From Port Royal to New Kingston
An adaptation of an article by Yara-Nee Dennis titled The History of New Kingston
During the 17 century Port Royal was Jamaica’s centre of trade and largest residential area. In 1692 tragedy struck when a massive earthquake destroyed most of Port Royal. Its residents had little desire to rebuild on the narrow spit. They chose instead to rebuild the city on lands across the harbour, known as the Liguanea Plain.
At that time Liguanea Plain had only 8 or 9 houses on 530 acres of land.
Kingston was established by the harbour of Liguanea Plains and grew with a steady flow of migrants. In January 1907 there was another tragic earthquake, swiftly followed by catastrophic fires that halted the city’s expansion. Much of downtown Kingston was destroyed. Approximately 1500 people died and over a million dollars’ worth of property damage incurred.

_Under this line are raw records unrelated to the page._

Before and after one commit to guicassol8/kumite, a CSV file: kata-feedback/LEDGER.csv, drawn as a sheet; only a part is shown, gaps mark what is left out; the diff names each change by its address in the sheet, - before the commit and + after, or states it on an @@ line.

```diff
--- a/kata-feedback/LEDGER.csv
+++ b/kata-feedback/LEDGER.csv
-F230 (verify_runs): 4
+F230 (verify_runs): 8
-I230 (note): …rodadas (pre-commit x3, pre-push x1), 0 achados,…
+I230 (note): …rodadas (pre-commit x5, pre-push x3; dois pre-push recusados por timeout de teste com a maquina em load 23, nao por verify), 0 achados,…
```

For many years downtown Kingston did not fully recover from this tragedy, as merchants looked elsewhere to establish a new 20th century commercial zone. These merchants who previously lived above their business places in central Kingston, relocated to the upper circle of the Liguanea plains, popularly called “uptown”.
A part of uptown was Knutsford Park Racetrack. It was 85 acres of land between Knutsford Boulevard and Oxford Road. There horse racing and polo matches were held. When the racetrack closed in the mid-sixties, the land became a large, dusty vacant lot on which learner drivers practiced.
The Knutsford Park Racetrack was later purchased by a conglomerate of businessmen who envisioned this as the “city, built within a city”, hence the name New Kingston.
Here are a few images of New Kingston.